Extracted data entries:
----

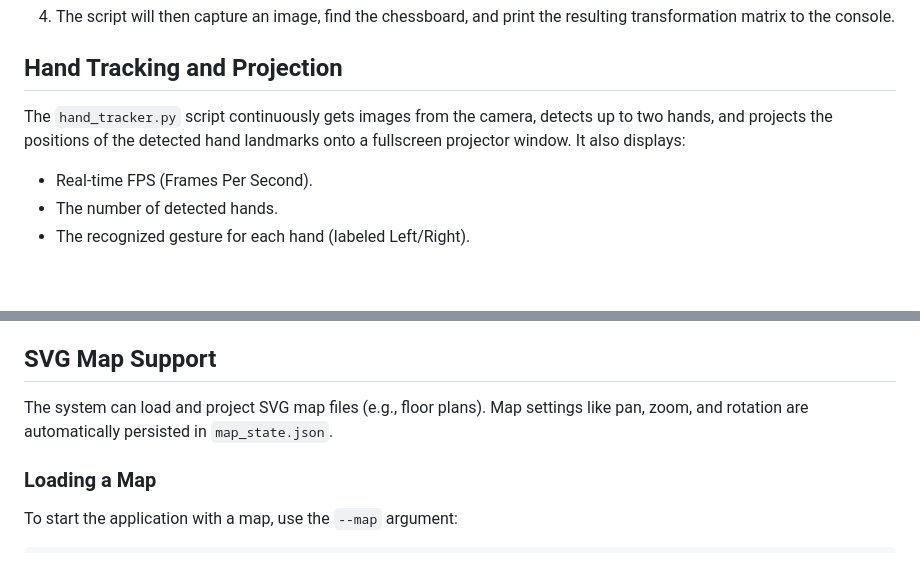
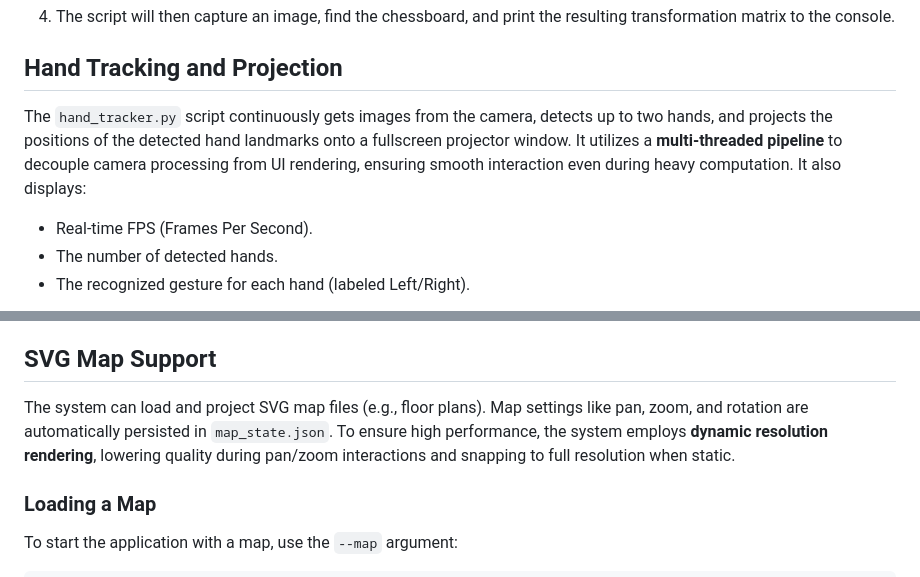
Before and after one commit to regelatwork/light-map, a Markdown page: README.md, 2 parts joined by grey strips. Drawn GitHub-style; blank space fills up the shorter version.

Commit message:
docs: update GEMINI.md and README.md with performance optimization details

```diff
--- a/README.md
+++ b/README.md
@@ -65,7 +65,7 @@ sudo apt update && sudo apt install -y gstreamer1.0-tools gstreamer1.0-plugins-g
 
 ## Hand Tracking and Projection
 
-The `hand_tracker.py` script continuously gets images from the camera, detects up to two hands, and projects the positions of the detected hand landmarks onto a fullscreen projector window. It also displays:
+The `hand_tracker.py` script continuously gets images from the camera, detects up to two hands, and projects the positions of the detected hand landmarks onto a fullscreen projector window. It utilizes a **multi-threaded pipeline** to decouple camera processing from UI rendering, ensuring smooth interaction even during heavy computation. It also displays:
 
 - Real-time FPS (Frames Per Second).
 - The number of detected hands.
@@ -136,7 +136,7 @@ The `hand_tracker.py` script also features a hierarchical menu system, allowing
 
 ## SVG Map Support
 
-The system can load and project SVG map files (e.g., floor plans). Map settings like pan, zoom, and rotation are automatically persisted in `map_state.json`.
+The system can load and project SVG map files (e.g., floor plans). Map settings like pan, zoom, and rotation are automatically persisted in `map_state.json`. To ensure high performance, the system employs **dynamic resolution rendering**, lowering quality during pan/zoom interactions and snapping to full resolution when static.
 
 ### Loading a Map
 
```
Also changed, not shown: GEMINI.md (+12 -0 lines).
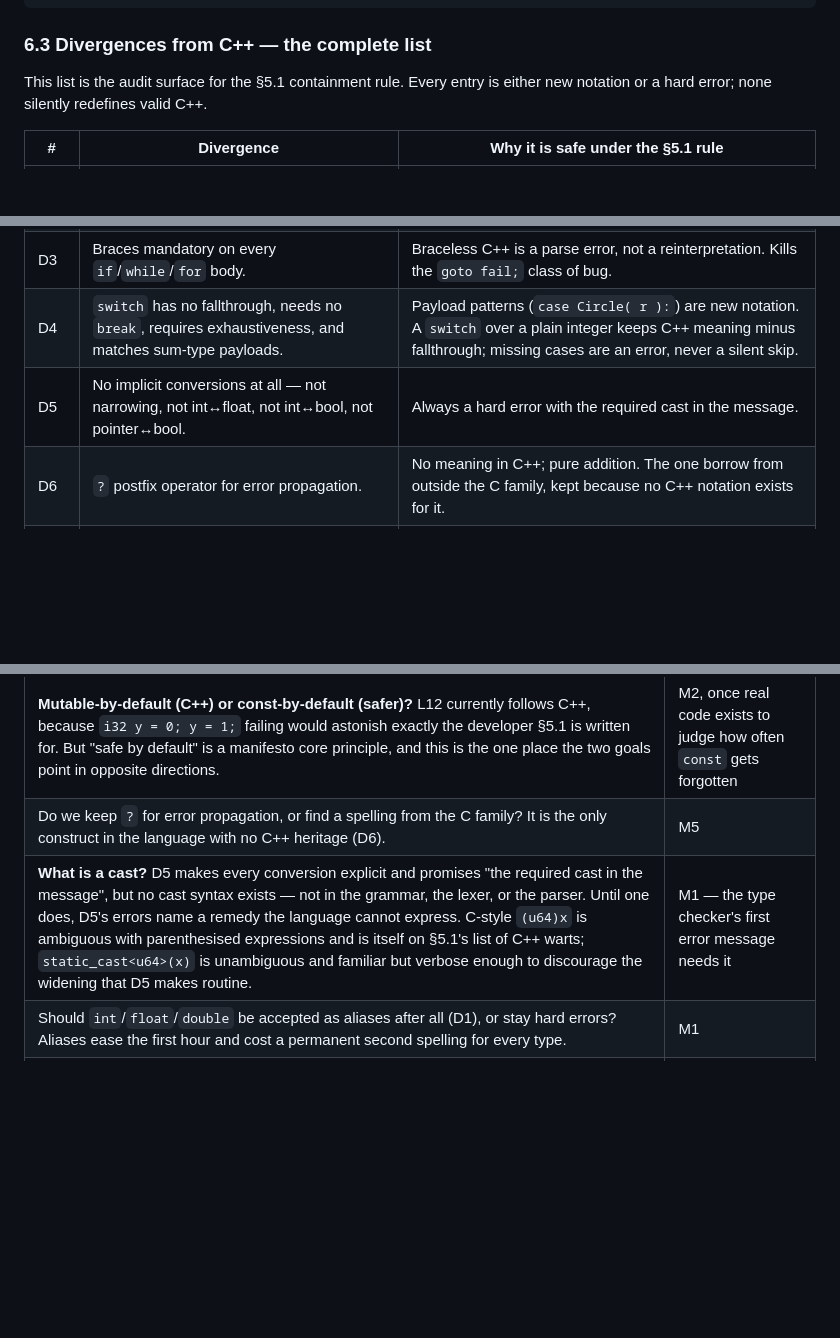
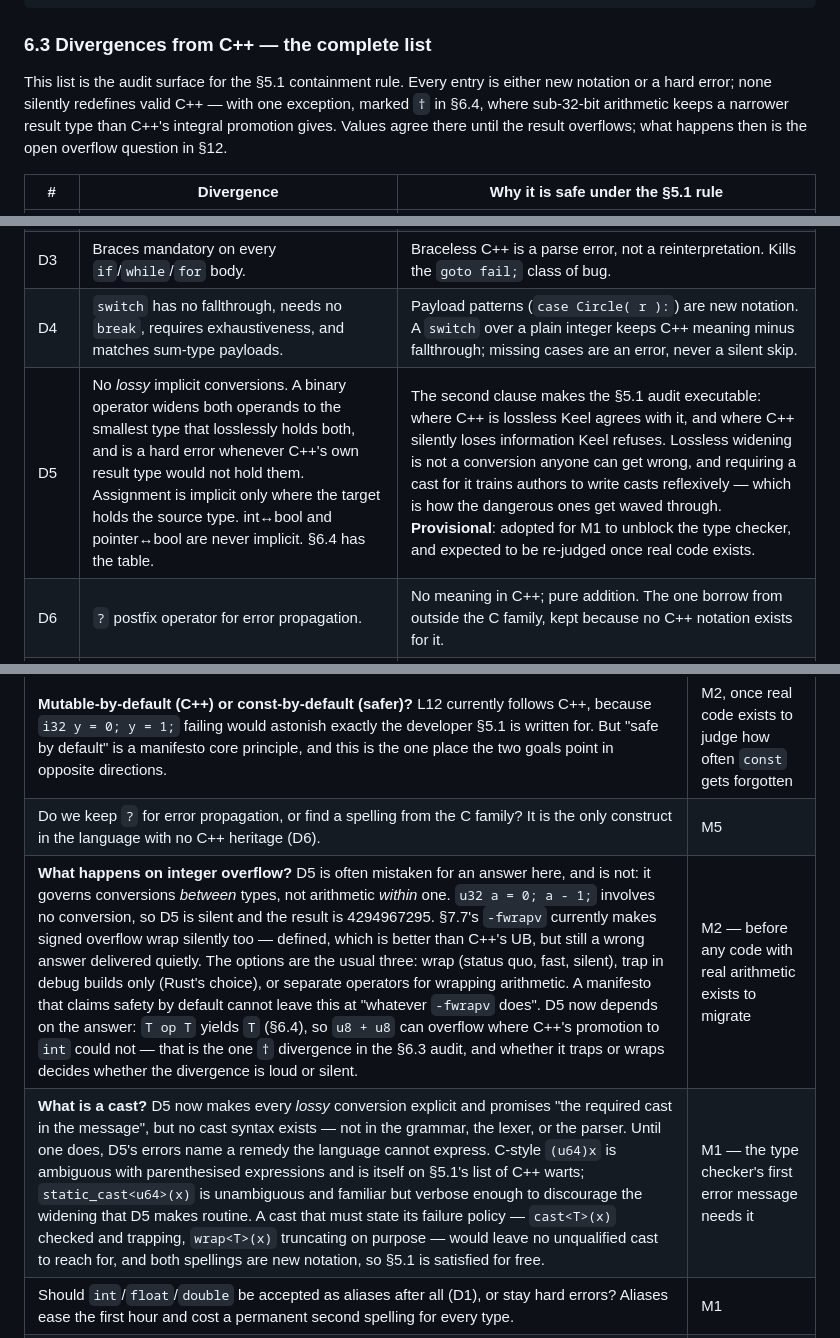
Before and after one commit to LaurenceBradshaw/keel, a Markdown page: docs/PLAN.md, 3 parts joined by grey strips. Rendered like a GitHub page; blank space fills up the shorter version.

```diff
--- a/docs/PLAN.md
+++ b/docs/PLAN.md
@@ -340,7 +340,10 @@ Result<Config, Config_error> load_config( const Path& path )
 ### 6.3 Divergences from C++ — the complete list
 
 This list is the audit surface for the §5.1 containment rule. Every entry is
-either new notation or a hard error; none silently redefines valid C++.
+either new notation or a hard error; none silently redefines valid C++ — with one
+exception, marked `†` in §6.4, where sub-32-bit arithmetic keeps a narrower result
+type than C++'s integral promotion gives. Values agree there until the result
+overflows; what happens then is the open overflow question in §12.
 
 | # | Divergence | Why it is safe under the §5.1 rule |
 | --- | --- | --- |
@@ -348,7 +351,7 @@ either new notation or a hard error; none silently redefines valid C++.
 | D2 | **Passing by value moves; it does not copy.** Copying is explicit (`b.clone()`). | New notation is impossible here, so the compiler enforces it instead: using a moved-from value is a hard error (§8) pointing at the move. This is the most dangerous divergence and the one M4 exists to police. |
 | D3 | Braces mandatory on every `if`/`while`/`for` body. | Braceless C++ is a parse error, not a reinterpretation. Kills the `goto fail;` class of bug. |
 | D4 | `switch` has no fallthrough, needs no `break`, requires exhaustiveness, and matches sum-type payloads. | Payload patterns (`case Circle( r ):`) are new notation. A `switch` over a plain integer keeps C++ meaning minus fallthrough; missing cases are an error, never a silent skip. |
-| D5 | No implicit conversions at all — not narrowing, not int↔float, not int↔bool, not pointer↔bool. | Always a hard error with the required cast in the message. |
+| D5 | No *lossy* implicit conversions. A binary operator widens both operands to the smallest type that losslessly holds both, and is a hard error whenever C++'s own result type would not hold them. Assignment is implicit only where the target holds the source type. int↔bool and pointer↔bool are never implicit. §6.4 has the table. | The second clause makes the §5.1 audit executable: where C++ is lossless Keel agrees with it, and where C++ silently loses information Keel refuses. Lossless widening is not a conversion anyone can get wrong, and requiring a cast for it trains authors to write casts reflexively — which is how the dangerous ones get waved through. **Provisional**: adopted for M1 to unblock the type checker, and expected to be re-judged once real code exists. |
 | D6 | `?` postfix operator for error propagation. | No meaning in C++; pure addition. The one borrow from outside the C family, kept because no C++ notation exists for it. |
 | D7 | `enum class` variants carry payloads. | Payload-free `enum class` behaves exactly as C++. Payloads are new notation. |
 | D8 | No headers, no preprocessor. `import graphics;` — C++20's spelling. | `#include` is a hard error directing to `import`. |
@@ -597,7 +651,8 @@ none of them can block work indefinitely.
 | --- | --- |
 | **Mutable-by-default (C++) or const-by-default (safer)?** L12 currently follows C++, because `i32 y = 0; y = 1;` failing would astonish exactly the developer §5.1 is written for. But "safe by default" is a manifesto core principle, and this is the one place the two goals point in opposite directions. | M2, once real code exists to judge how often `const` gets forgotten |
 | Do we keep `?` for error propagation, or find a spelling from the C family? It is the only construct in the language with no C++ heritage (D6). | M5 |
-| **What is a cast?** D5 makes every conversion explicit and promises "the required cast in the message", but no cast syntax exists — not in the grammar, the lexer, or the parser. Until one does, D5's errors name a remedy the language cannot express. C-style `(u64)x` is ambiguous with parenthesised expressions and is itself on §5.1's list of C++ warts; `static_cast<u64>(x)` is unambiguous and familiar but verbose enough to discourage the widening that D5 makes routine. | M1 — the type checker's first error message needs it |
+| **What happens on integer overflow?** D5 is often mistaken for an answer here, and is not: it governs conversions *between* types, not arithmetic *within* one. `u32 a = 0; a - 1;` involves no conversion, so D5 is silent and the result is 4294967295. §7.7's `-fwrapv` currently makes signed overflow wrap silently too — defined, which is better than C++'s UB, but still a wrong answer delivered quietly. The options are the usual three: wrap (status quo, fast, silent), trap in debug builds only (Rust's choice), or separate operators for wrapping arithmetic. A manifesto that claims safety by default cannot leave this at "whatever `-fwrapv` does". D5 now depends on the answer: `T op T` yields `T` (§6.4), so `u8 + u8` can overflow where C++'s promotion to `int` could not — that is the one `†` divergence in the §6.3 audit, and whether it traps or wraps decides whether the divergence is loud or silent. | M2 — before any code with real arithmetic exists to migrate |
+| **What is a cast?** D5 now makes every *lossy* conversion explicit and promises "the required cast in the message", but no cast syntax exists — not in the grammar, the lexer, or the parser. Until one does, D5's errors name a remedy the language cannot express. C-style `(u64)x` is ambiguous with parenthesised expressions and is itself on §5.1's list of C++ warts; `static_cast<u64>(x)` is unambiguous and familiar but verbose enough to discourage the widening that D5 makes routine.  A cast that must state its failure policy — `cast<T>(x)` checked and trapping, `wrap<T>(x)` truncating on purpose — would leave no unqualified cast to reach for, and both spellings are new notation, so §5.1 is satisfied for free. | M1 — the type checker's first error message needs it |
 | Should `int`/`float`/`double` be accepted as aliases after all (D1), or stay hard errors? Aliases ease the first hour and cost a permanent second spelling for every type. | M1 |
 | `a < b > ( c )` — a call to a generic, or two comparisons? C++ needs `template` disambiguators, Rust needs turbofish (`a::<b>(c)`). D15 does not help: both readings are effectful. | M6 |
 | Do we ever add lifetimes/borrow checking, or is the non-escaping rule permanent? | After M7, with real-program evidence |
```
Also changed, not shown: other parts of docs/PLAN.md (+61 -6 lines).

----

Only an exact, picture-free copy of the entries counts as the answer.

Response area |
Before and after one commit to regelatwork/light-map, a Markdown page: README.md, 2 parts joined by grey strips. Drawn GitHub-style; blank space fills up the shorter version.

Commit message:
docs: update GEMINI.md and README.md with performance optimization details

```diff
--- a/README.md
+++ b/README.md
@@ -65,7 +65,7 @@ sudo apt update && sudo apt install -y gstreamer1.0-tools gstreamer1.0-plugins-g
 
 ## Hand Tracking and Projection
 
-The `hand_tracker.py` script continuously gets images from the camera, detects up to two hands, and projects the positions of the detected hand landmarks onto a fullscreen projector window. It also displays:
+The `hand_tracker.py` script continuously gets images from the camera, detects up to two hands, and projects the positions of the detected hand landmarks onto a fullscreen projector window. It utilizes a **multi-threaded pipeline** to decouple camera processing from UI rendering, ensuring smooth interaction even during heavy computation. It also displays:
 
 - Real-time FPS (Frames Per Second).
 - The number of detected hands.
@@ -136,7 +136,7 @@ The `hand_tracker.py` script also features a hierarchical menu system, allowing
 
 ## SVG Map Support
 
-The system can load and project SVG map files (e.g., floor plans). Map settings like pan, zoom, and rotation are automatically persisted in `map_state.json`.
+The system can load and project SVG map files (e.g., floor plans). Map settings like pan, zoom, and rotation are automatically persisted in `map_state.json`. To ensure high performance, the system employs **dynamic resolution rendering**, lowering quality during pan/zoom interactions and snapping to full resolution when static.
 
 ### Loading a Map
 
```
Also changed, not shown: GEMINI.md (+12 -0 lines).
Before and after one commit to LaurenceBradshaw/keel, a Markdown page: docs/PLAN.md, 3 parts joined by grey strips. Rendered like a GitHub page; blank space fills up the shorter version.

```diff
--- a/docs/PLAN.md
+++ b/docs/PLAN.md
@@ -340,7 +340,10 @@ Result<Config, Config_error> load_config( const Path& path )
 ### 6.3 Divergences from C++ — the complete list
 
 This list is the audit surface for the §5.1 containment rule. Every entry is
-either new notation or a hard error; none silently redefines valid C++.
+either new notation or a hard error; none silently redefines valid C++ — with one
+exception, marked `†` in §6.4, where sub-32-bit arithmetic keeps a narrower result
+type than C++'s integral promotion gives. Values agree there until the result
+overflows; what happens then is the open overflow question in §12.
 
 | # | Divergence | Why it is safe under the §5.1 rule |
 | --- | --- | --- |
@@ -348,7 +351,7 @@ either new notation or a hard error; none silently redefines valid C++.
 | D2 | **Passing by value moves; it does not copy.** Copying is explicit (`b.clone()`). | New notation is impossible here, so the compiler enforces it instead: using a moved-from value is a hard error (§8) pointing at the move. This is the most dangerous divergence and the one M4 exists to police. |
 | D3 | Braces mandatory on every `if`/`while`/`for` body. | Braceless C++ is a parse error, not a reinterpretation. Kills the `goto fail;` class of bug. |
 | D4 | `switch` has no fallthrough, needs no `break`, requires exhaustiveness, and matches sum-type payloads. | Payload patterns (`case Circle( r ):`) are new notation. A `switch` over a plain integer keeps C++ meaning minus fallthrough; missing cases are an error, never a silent skip. |
-| D5 | No implicit conversions at all — not narrowing, not int↔float, not int↔bool, not pointer↔bool. | Always a hard error with the required cast in the message. |
+| D5 | No *lossy* implicit conversions. A binary operator widens both operands to the smallest type that losslessly holds both, and is a hard error whenever C++'s own result type would not hold them. Assignment is implicit only where the target holds the source type. int↔bool and pointer↔bool are never implicit. §6.4 has the table. | The second clause makes the §5.1 audit executable: where C++ is lossless Keel agrees with it, and where C++ silently loses information Keel refuses. Lossless widening is not a conversion anyone can get wrong, and requiring a cast for it trains authors to write casts reflexively — which is how the dangerous ones get waved through. **Provisional**: adopted for M1 to unblock the type checker, and expected to be re-judged once real code exists. |
 | D6 | `?` postfix operator for error propagation. | No meaning in C++; pure addition. The one borrow from outside the C family, kept because no C++ notation exists for it. |
 | D7 | `enum class` variants carry payloads. | Payload-free `enum class` behaves exactly as C++. Payloads are new notation. |
 | D8 | No headers, no preprocessor. `import graphics;` — C++20's spelling. | `#include` is a hard error directing to `import`. |
@@ -597,7 +651,8 @@ none of them can block work indefinitely.
 | --- | --- |
 | **Mutable-by-default (C++) or const-by-default (safer)?** L12 currently follows C++, because `i32 y = 0; y = 1;` failing would astonish exactly the developer §5.1 is written for. But "safe by default" is a manifesto core principle, and this is the one place the two goals point in opposite directions. | M2, once real code exists to judge how often `const` gets forgotten |
 | Do we keep `?` for error propagation, or find a spelling from the C family? It is the only construct in the language with no C++ heritage (D6). | M5 |
-| **What is a cast?** D5 makes every conversion explicit and promises "the required cast in the message", but no cast syntax exists — not in the grammar, the lexer, or the parser. Until one does, D5's errors name a remedy the language cannot express. C-style `(u64)x` is ambiguous with parenthesised expressions and is itself on §5.1's list of C++ warts; `static_cast<u64>(x)` is unambiguous and familiar but verbose enough to discourage the widening that D5 makes routine. | M1 — the type checker's first error message needs it |
+| **What happens on integer overflow?** D5 is often mistaken for an answer here, and is not: it governs conversions *between* types, not arithmetic *within* one. `u32 a = 0; a - 1;` involves no conversion, so D5 is silent and the result is 4294967295. §7.7's `-fwrapv` currently makes signed overflow wrap silently too — defined, which is better than C++'s UB, but still a wrong answer delivered quietly. The options are the usual three: wrap (status quo, fast, silent), trap in debug builds only (Rust's choice), or separate operators for wrapping arithmetic. A manifesto that claims safety by default cannot leave this at "whatever `-fwrapv` does". D5 now depends on the answer: `T op T` yields `T` (§6.4), so `u8 + u8` can overflow where C++'s promotion to `int` could not — that is the one `†` divergence in the §6.3 audit, and whether it traps or wraps decides whether the divergence is loud or silent. | M2 — before any code with real arithmetic exists to migrate |
+| **What is a cast?** D5 now makes every *lossy* conversion explicit and promises "the required cast in the message", but no cast syntax exists — not in the grammar, the lexer, or the parser. Until one does, D5's errors name a remedy the language cannot express. C-style `(u64)x` is ambiguous with parenthesised expressions and is itself on §5.1's list of C++ warts; `static_cast<u64>(x)` is unambiguous and familiar but verbose enough to discourage the widening that D5 makes routine.  A cast that must state its failure policy — `cast<T>(x)` checked and trapping, `wrap<T>(x)` truncating on purpose — would leave no unqualified cast to reach for, and both spellings are new notation, so §5.1 is satisfied for free. | M1 — the type checker's first error message needs it |
 | Should `int`/`float`/`double` be accepted as aliases after all (D1), or stay hard errors? Aliases ease the first hour and cost a permanent second spelling for every type. | M1 |
 | `a < b > ( c )` — a call to a generic, or two comparisons? C++ needs `template` disambiguators, Rust needs turbofish (`a::<b>(c)`). D15 does not help: both readings are effectful. | M6 |
 | Do we ever add lifetimes/borrow checking, or is the non-escaping rule permanent? | After M7, with real-program evidence |
```
Also changed, not shown: other parts of docs/PLAN.md (+61 -6 lines).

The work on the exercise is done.